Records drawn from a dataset
####
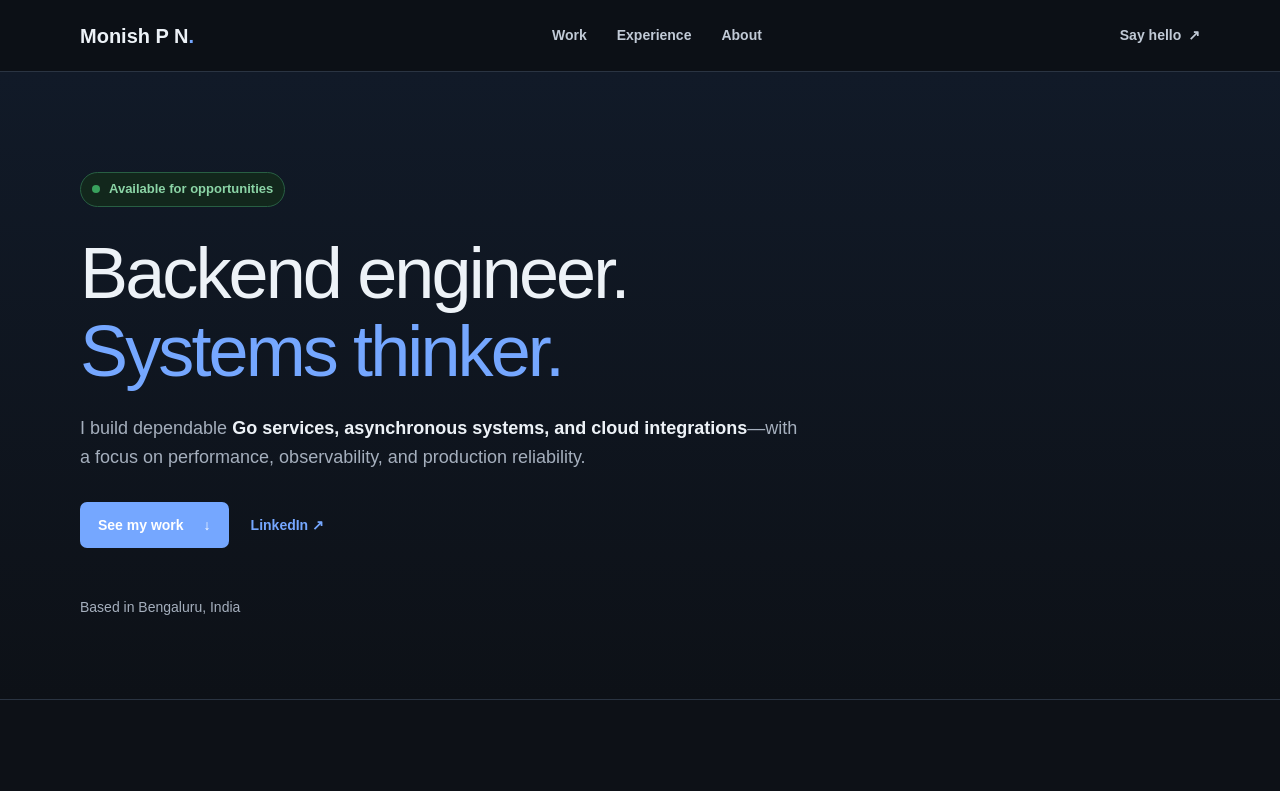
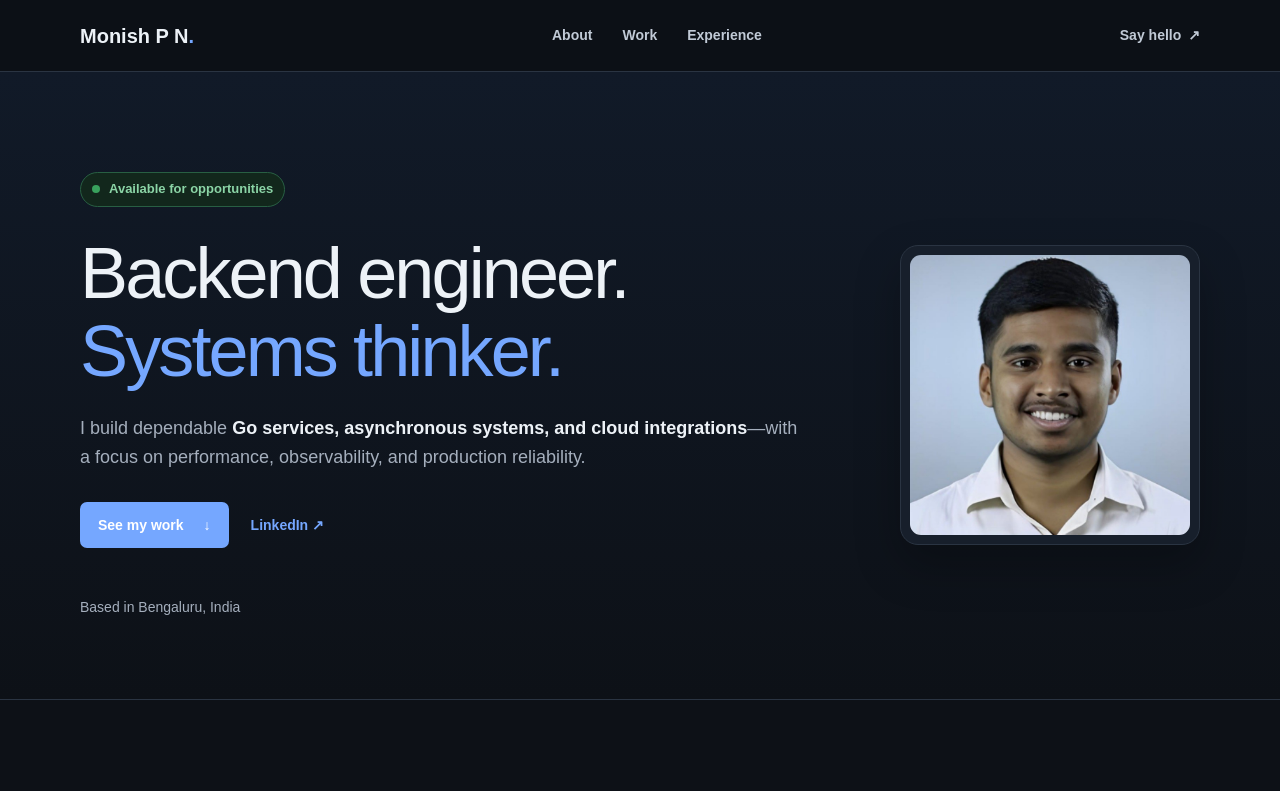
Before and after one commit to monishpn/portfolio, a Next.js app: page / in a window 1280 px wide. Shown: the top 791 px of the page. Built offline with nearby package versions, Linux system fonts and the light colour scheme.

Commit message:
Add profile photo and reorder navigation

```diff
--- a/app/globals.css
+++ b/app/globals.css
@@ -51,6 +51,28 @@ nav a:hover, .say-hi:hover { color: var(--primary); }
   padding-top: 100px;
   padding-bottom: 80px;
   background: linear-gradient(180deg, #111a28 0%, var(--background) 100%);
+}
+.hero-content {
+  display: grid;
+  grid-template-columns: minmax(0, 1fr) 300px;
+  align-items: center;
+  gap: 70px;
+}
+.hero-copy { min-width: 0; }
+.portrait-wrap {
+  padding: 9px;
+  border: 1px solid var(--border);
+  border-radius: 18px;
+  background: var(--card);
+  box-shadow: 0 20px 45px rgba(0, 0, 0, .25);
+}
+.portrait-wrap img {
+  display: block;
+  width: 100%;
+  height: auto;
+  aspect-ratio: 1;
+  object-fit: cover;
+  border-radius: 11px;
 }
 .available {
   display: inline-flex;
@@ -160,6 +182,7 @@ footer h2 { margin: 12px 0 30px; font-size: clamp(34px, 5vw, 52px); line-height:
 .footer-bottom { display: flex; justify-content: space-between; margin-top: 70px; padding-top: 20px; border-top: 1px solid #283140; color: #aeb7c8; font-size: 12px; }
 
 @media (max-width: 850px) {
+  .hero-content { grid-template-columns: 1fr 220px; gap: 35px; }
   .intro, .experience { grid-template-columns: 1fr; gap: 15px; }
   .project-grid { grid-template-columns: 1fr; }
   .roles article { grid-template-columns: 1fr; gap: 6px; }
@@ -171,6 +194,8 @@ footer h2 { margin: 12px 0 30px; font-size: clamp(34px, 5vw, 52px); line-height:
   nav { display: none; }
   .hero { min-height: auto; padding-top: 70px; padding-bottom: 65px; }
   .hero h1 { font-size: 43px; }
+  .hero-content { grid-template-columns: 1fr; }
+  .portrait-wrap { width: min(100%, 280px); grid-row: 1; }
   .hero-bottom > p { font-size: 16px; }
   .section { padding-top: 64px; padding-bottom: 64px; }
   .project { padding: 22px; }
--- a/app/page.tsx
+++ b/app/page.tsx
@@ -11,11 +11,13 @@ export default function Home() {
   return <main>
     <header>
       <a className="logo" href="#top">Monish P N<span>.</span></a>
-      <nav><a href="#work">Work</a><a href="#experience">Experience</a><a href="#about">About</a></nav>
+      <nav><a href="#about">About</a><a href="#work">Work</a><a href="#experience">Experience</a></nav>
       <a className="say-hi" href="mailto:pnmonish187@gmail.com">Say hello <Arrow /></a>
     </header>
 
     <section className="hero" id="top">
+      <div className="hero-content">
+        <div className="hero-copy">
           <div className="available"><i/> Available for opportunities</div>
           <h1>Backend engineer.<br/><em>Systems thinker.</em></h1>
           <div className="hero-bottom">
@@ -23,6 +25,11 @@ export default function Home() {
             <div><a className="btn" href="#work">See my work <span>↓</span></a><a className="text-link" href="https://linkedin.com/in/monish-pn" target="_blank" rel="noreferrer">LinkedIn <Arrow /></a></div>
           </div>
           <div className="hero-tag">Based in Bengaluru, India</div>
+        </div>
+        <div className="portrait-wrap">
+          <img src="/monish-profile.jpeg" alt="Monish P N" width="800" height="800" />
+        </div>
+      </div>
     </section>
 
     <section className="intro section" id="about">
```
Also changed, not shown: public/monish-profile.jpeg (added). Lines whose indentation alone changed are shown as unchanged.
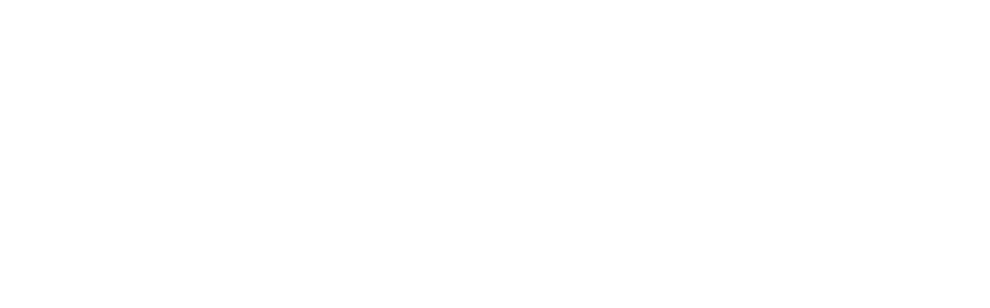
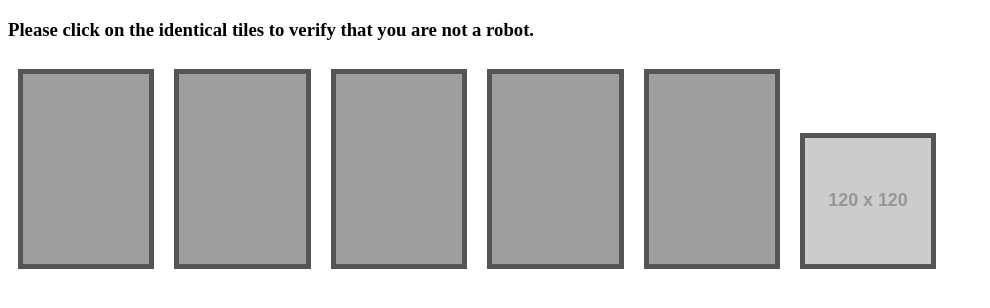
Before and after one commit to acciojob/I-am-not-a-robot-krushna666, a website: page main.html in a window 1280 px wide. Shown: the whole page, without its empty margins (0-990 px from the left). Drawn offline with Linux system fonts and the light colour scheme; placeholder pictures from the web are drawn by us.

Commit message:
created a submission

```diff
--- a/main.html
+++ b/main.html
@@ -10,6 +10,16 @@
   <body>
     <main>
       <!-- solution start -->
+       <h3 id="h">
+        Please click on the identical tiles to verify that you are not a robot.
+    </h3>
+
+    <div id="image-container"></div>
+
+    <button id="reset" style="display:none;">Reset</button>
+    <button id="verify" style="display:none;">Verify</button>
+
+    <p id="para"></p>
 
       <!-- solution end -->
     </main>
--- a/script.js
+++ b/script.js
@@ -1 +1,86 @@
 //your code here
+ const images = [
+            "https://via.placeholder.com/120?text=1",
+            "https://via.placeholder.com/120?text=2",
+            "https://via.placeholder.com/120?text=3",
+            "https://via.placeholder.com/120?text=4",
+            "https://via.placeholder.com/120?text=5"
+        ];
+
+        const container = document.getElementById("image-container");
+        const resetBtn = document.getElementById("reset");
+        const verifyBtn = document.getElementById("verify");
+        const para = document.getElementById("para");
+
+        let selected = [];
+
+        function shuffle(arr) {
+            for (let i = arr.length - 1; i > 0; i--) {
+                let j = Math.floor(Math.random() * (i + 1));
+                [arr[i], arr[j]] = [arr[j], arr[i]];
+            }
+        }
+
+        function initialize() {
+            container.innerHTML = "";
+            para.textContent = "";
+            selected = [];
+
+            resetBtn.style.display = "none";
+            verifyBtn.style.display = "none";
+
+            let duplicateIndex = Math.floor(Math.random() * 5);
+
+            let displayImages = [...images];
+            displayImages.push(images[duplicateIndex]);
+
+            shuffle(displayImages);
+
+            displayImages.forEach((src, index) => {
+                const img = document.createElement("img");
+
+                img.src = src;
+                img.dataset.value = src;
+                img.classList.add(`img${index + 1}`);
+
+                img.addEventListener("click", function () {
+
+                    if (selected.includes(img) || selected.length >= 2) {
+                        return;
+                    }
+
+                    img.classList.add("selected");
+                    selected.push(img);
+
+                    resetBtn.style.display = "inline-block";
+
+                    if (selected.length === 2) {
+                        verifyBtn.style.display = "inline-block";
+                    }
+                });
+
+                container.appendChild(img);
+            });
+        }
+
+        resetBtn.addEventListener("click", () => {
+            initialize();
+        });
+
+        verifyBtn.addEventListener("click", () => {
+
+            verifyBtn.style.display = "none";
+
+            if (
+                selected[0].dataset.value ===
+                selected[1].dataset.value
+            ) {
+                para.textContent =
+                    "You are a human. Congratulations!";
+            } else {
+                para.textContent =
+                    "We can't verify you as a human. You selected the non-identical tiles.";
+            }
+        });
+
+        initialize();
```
####
ACTIVITY:
Wherever a line in the data above holds "addEventListener", copy that line.

SOLUTION TO THE PROBLEM:
+                img.addEventListener("click", function () {
+        resetBtn.addEventListener("click", () => {
+        verifyBtn.addEventListener("click", () => {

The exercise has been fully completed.